The harvesting of manoomin (wild rice) in Upper Peninsula lakes.
“Good food culture does not infringe on the rights and responsibilities of others, all others, all beings, past, present and future and demonstrates respect for all while practicing gratitude for one’s own food culture,” says Valoree Gagnon, Director of University-Indigenous Community Partnerships at Michigan Tech University’s Great Lakes Research Center. Within the Upper Peninsula, Native American communities work to maintain an association with their ancestral foods and to support the local producers of food. Gagnon says, “It’s the process of integrating food into identity and practice, rooted in webs of relationships.”
Manoomin, also known as wild rice, is deeply rooted within Anishinaabe culture. The 12 tribes that make up the Michigan Wild Rice Initiative emphasize the importance of manooming in the community. Roger LaBine is a member of the Initiative and is a water Resource Technologist in the Lac Vieux Desert Band of Lake Superior Band of Chippewa. He talks about the traditions he has each year, “I believe that plants are my brother and that all of us have a spirit. If I do not respect the manoomin, I can be taken away from me. Every time I go out and visit the bed, I give the sign of respect and declare my identity and the reason the reason I’m there. When I leave in the autumn, the bed provides me with what I require and I take only what I require.” The labor-intensive procedure of gathering and preparing rice is performed communally in order to make sure that every person gets enough.
In the eastern part of UP in the east part of UP, the Jiibaakwaan Production Ordinance was recently adopted by the Bay Mills Indian Community (BMIC). This ordinance regulates the safety of food items with importance to the culture that has been prepared securely and also promotes economic development. Connie Watson, the Bemidji Area Leaders Acting for Change (BALAC) Project Coordinator for the Bay Mills Indian Community, believes this rule will help increase accessibility to these food items. “The final objective is to reduce heart disease, diabetes and obesity. We hope that by making our local and traditional foods more readily available, it will ease the route to a healthier overall.”

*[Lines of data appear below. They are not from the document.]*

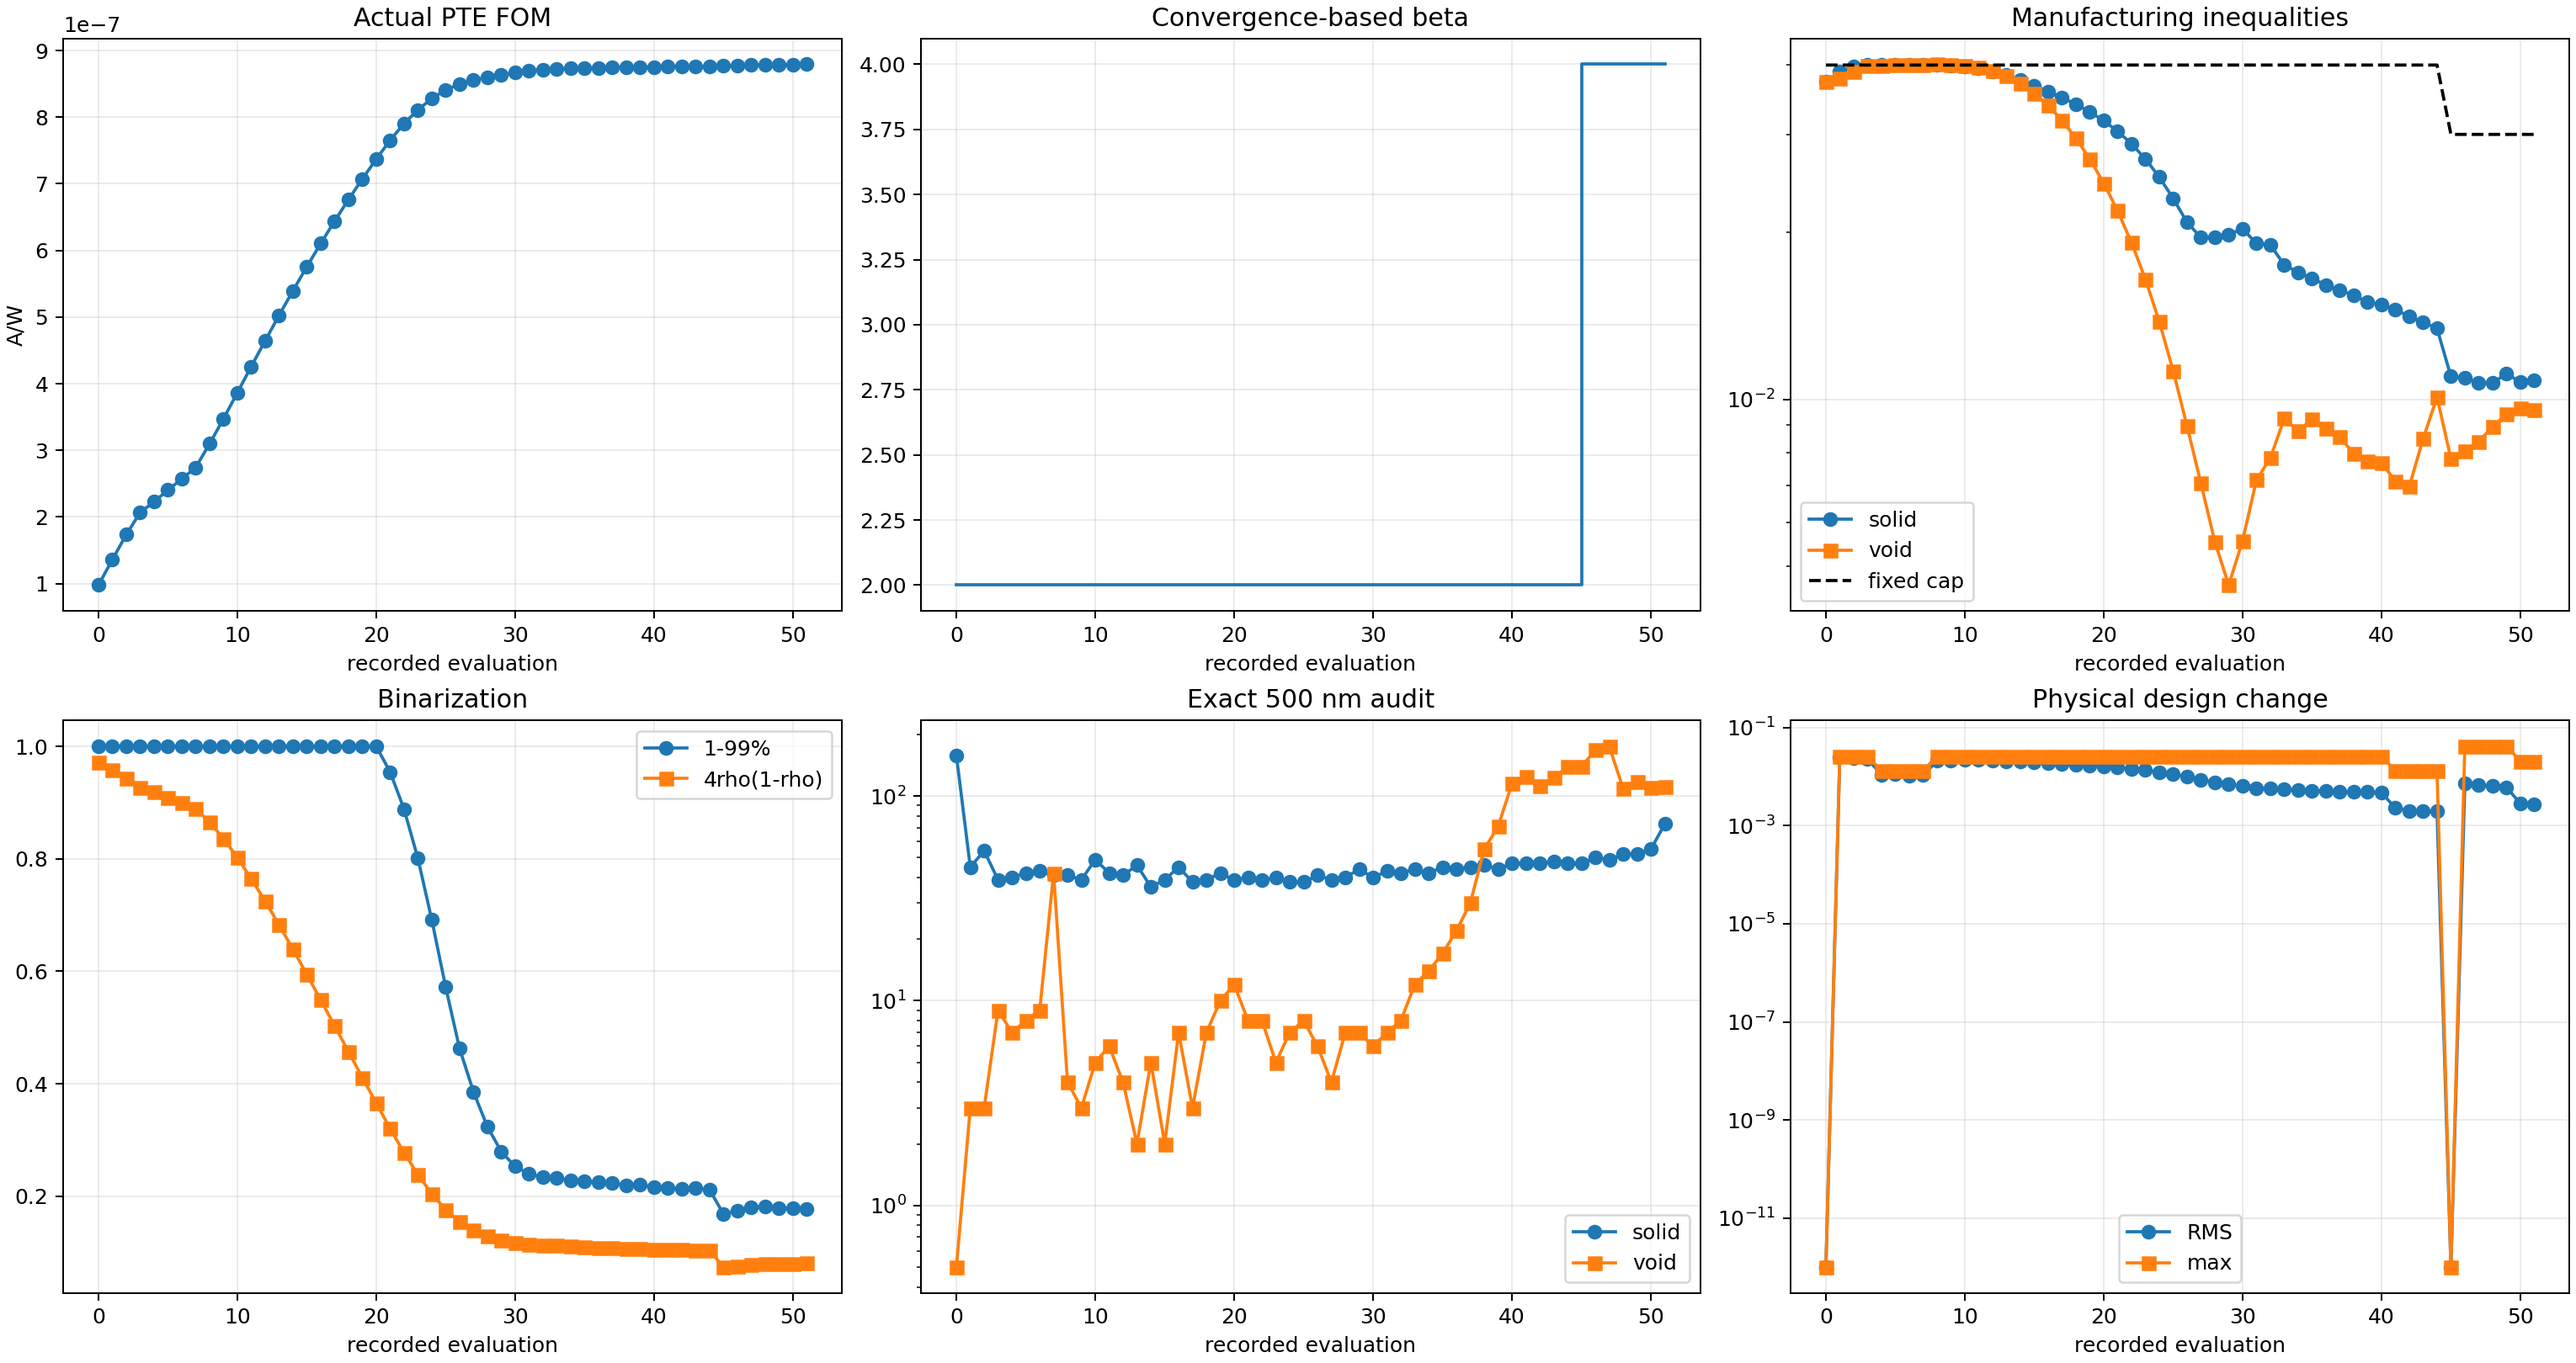
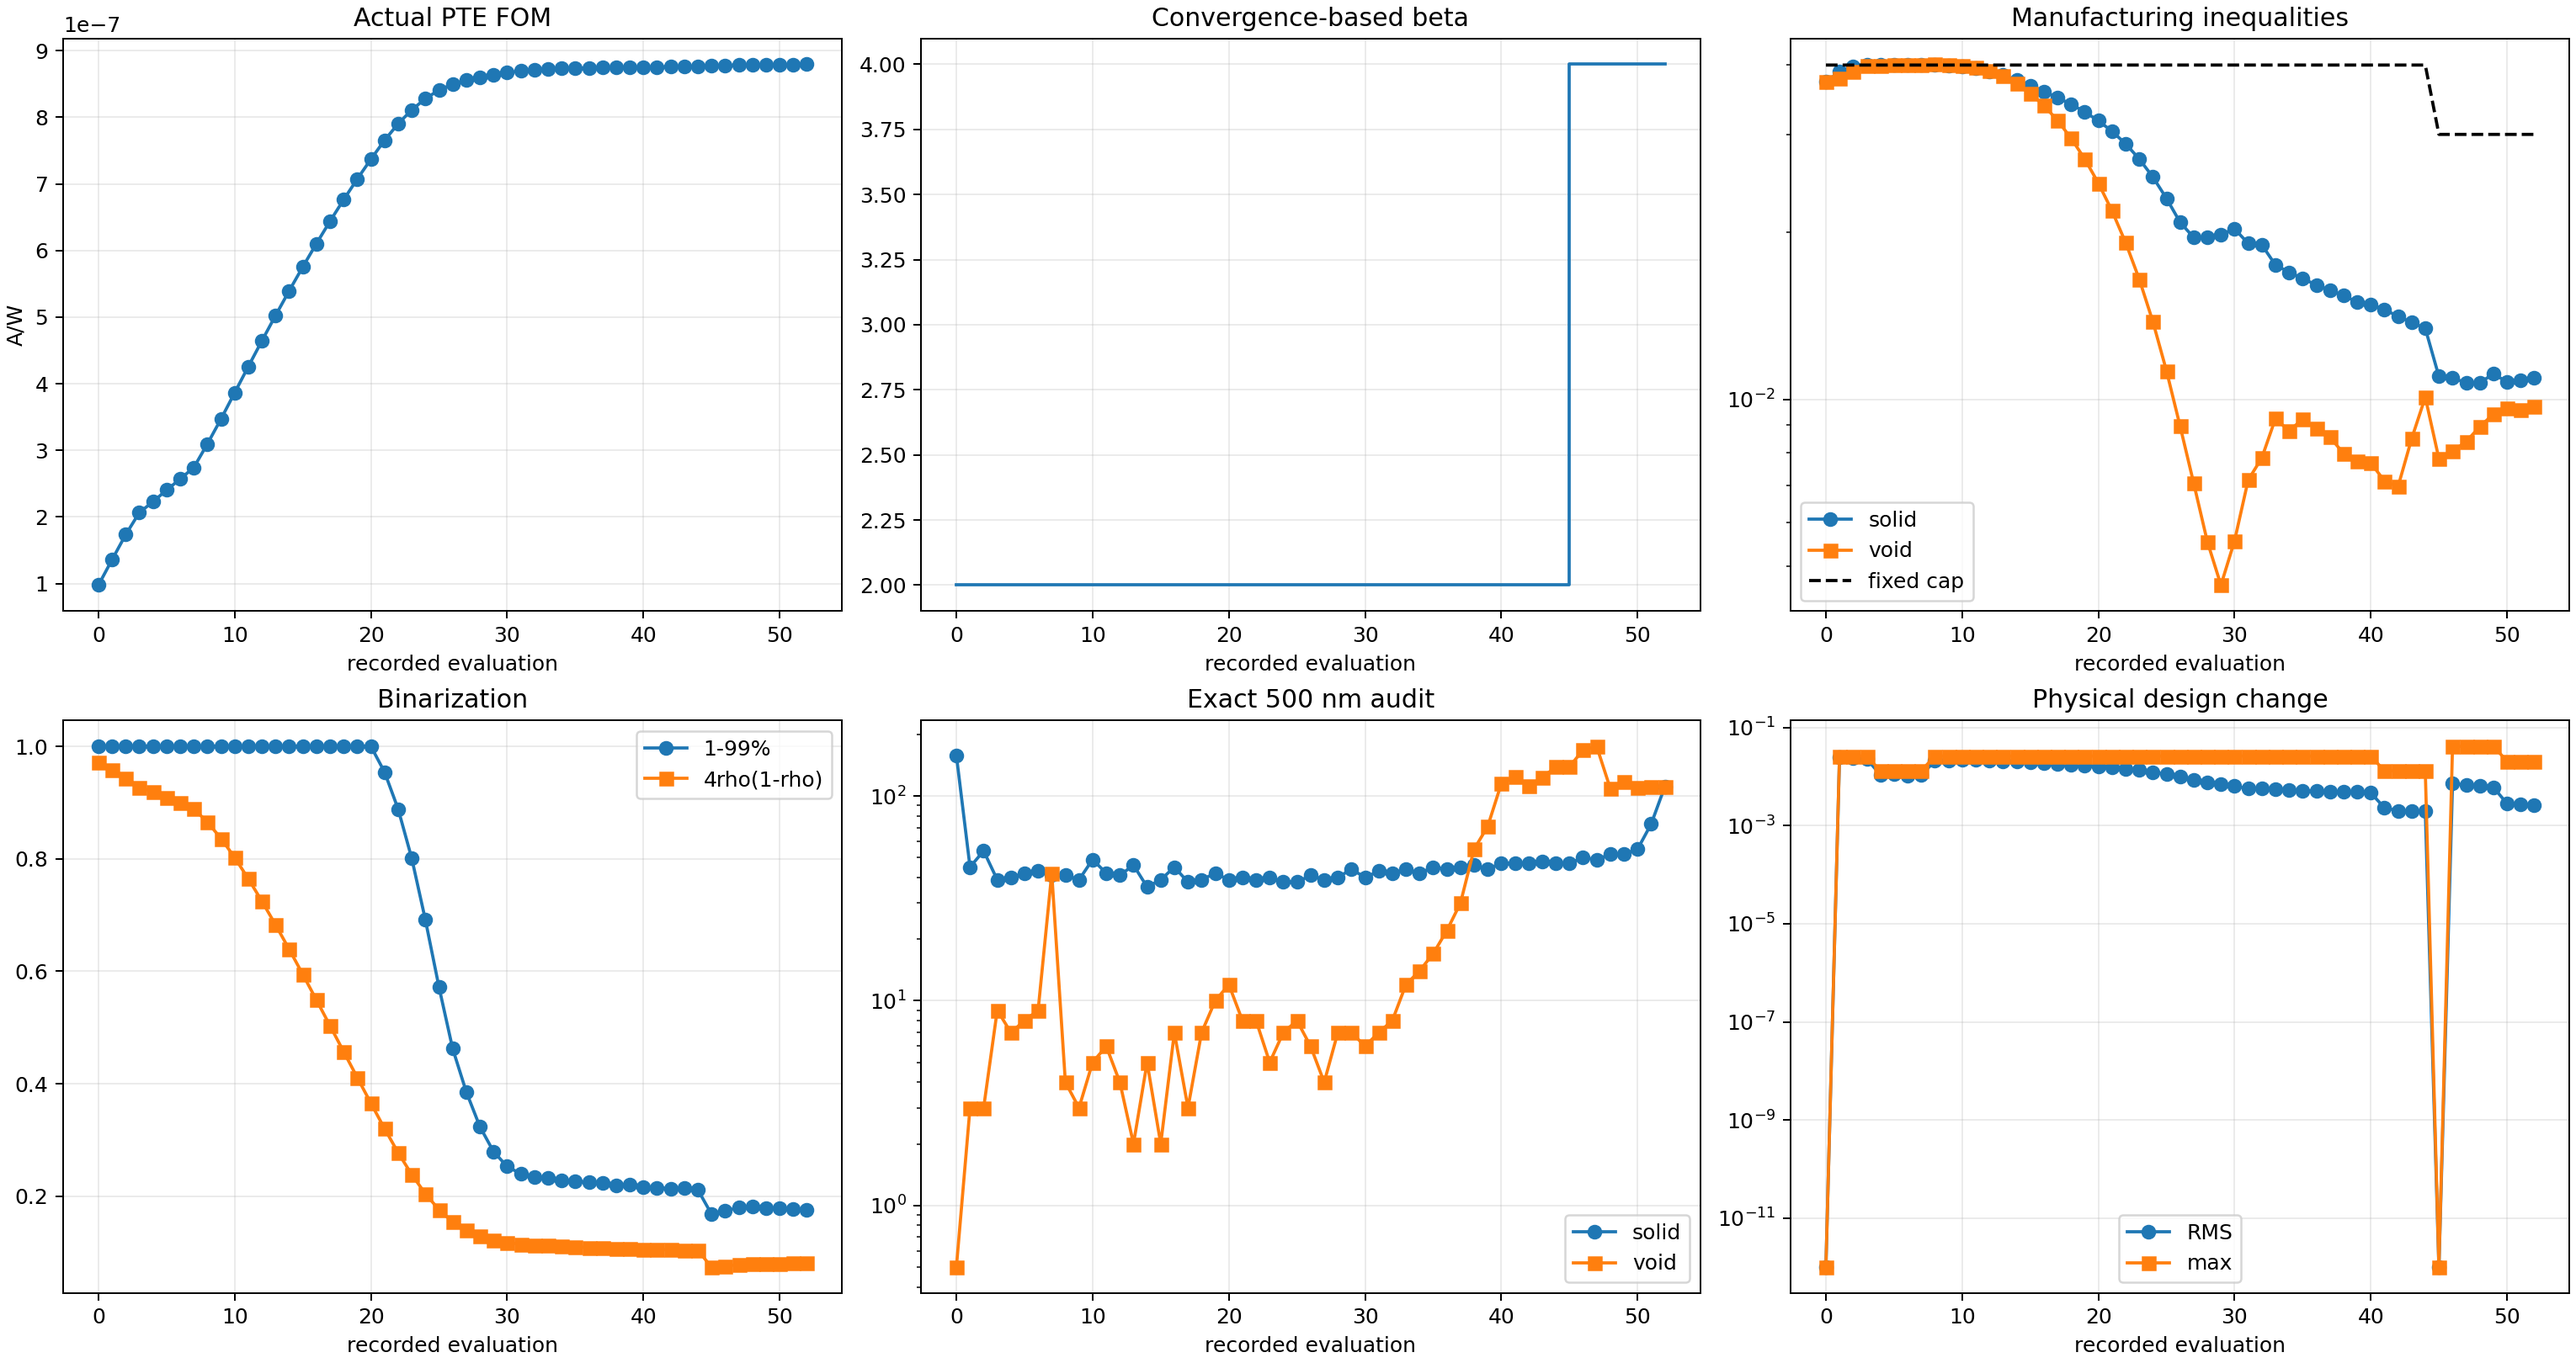
Record Run 003 run003_b004_s007_g051_accepted_mma

diff --git a/photothermal_pte/optimization_runs/run_003_gaussian10_w8p5_current_max_converged/results/OPTIMIZATION_REPORT.md b/photothermal_pte/optimization_runs/run_003_gaussian10_w8p5_current_max_converged/results/OPTIMIZATION_REPORT.md
@@ -2,10 +2,10 @@
 
 Status: `RUNNING_CONVERGENCE_BASED_CONSTRAINED_BETA_CONTINUATION`
 
-Current stage: beta=4, accepted stage iteration=6, global iteration=50.
+Current stage: beta=4, accepted stage iteration=7, global iteration=51.
 
-Actual FOM: `8.793628991238e-07 A/W`. Fixed-cap solid/void constraints: `1.080185e-02` / `9.570017e-03` with cap `3.000000e-02`.
+Actual FOM: `8.795155449414e-07 A/W`. Fixed-cap solid/void constraints: `1.094203e-02` / `9.707638e-03` with cap `3.000000e-02`.
 
-Exact 500 nm bad cells: solid `73`, void `111`. Stage convergence: `False` (need at least 8 accepted updates).
+Exact 500 nm bad cells: solid `111`, void `111`. Stage convergence: `False` (need at least 8 accepted updates).
 
 Beta is promoted only after fixed-inequality feasibility and a four-update FOM/design plateau; it is never promoted after one nominal update.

Collectively, Indigenous tribal members of the UP are working towards an eating system that is based on their ancestral foodways. Every bite of locally-grown food is from the land of natives. A well-established community-based food organization not only recognizes other cultures but also is able to learn from them and, most importantly, is there for the different cultures. While Michigan continues to work towards improving its diet, the system impacts every aspect of the local community. Gagnon says, “Food doesn’t exist separately from the many dynamics of one’s culture, the social, political, ecological, and so forth exists together.”
Are you adventurous?
I would like to imagine myself as an adventurer, but I have a fear of high places. However, I’ve been to some of the most bizarre and amazing locations. I packed everything away and relocated to Doha with my family for one year.
Before having kids, We would take a trip on weekends and visit the Drakensberg and Hazyview regions. In addition, I always experiment with weird and delicious dishes.